:: AVAILABLE DATA

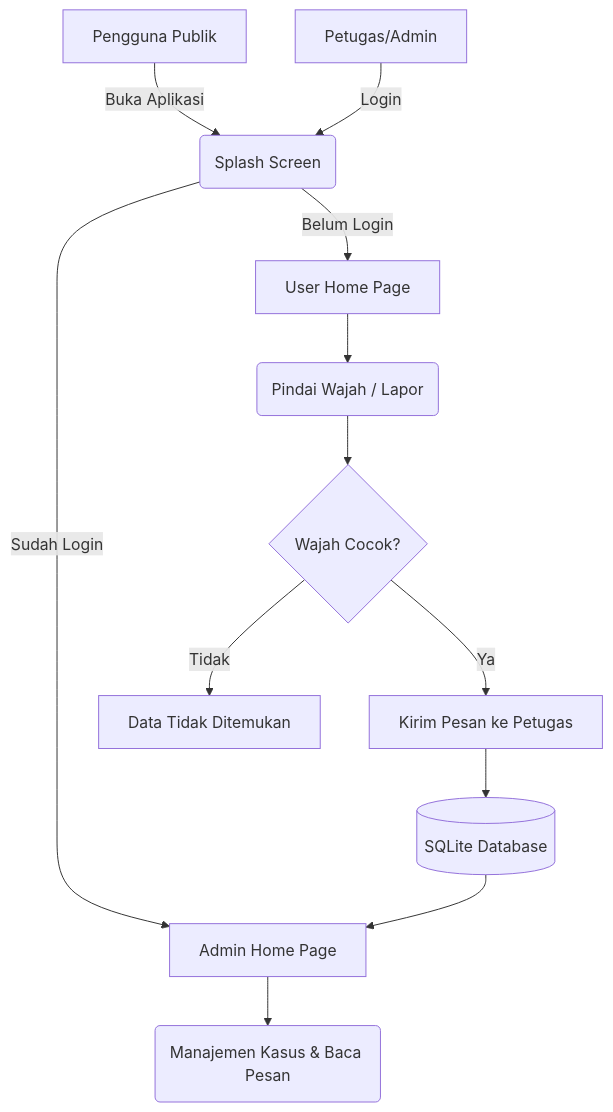
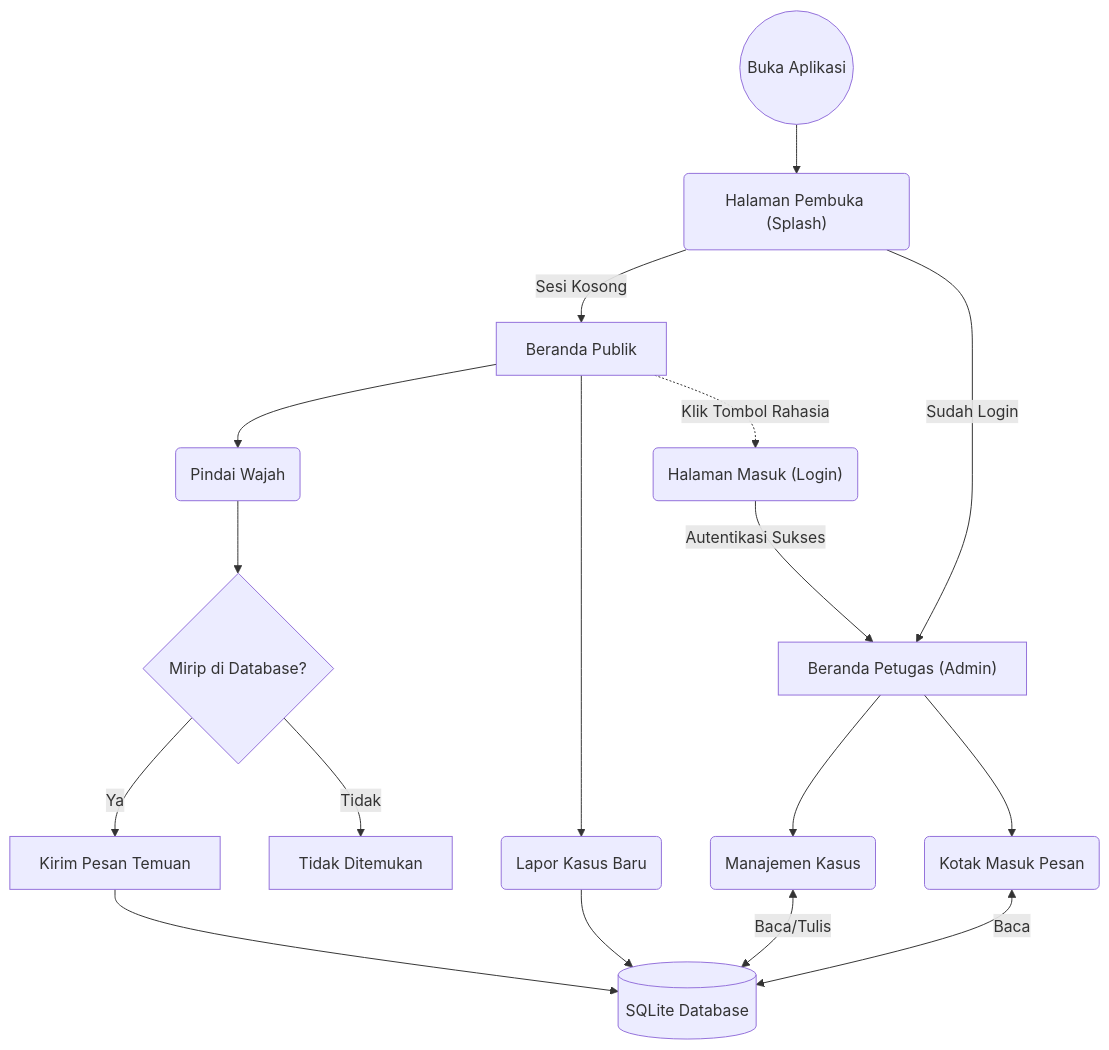
Before and after one commit to alfaragatak87/traceface: the first of 2 diagrams in README.md, drawn with Mermaid.

Commit message:
Docs: perbaiki logika alur flowchart arsitektur

````diff
--- a/README.md
+++ b/README.md
@@ -55,15 +55,30 @@
 ```mermaid
 graph TD
-    A["Pengguna Publik"] -->|Buka Aplikasi| B("Splash Screen")
-    B -->|Belum Login| C["User Home Page"]
-    C --> D("Pindai Wajah / Lapor")
-    D --> E{"Wajah Cocok?"}
-    E -->|Ya| F["Kirim Pesan ke Petugas"]
-    E -->|Tidak| G["Data Tidak Ditemukan"]
+    Start(("Buka Aplikasi")) --> B("Halaman Pembuka (Splash)")
+    
+    %% Alur Pengecekan Sesi
+    B -->|Sesi Kosong| C["Beranda Publik"]
+    B -->|Sudah Login| H["Beranda Petugas (Admin)"]
 
-    A2["Petugas/Admin"] -->|Login| B
-    B -->|Sudah Login| H["Admin Home Page"]
-    F --> I[("SQLite Database")]
-    I --> H
-    H --> J("Manajemen Kasus & Baca Pesan")
+    %% Alur Publik
+    C --> D("Pindai Wajah")
+    C --> D2("Lapor Kasus Baru")
+    
+    D --> E{"Mirip di Database?"}
+    E -->|Ya| F["Kirim Pesan Temuan"]
+    E -->|Tidak| G["Tidak Ditemukan"]
+    
+    D2 --> I[("SQLite Database")]
+    F --> I
+
+    %% Alur Admin (Login manual)
+    C -.->|Klik Tombol Rahasia| A2("Halaman Masuk (Login)")
+    A2 -->|Autentikasi Sukses| H
+    
+    %% Alur Fitur Admin
+    H --> J("Manajemen Kasus")
+    H --> K("Kotak Masuk Pesan")
+    
+    J <-->|Baca/Tulis| I
+    K <-->|Baca| I
 ```
````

::::

Copy out each line of the data that includes the string "Pesan".

-    E -->|Ya| F["Kirim Pesan ke Petugas"]
-    H --> J("Manajemen Kasus & Baca Pesan")
+    E -->|Ya| F["Kirim Pesan Temuan"]
+    H --> K("Kotak Masuk Pesan")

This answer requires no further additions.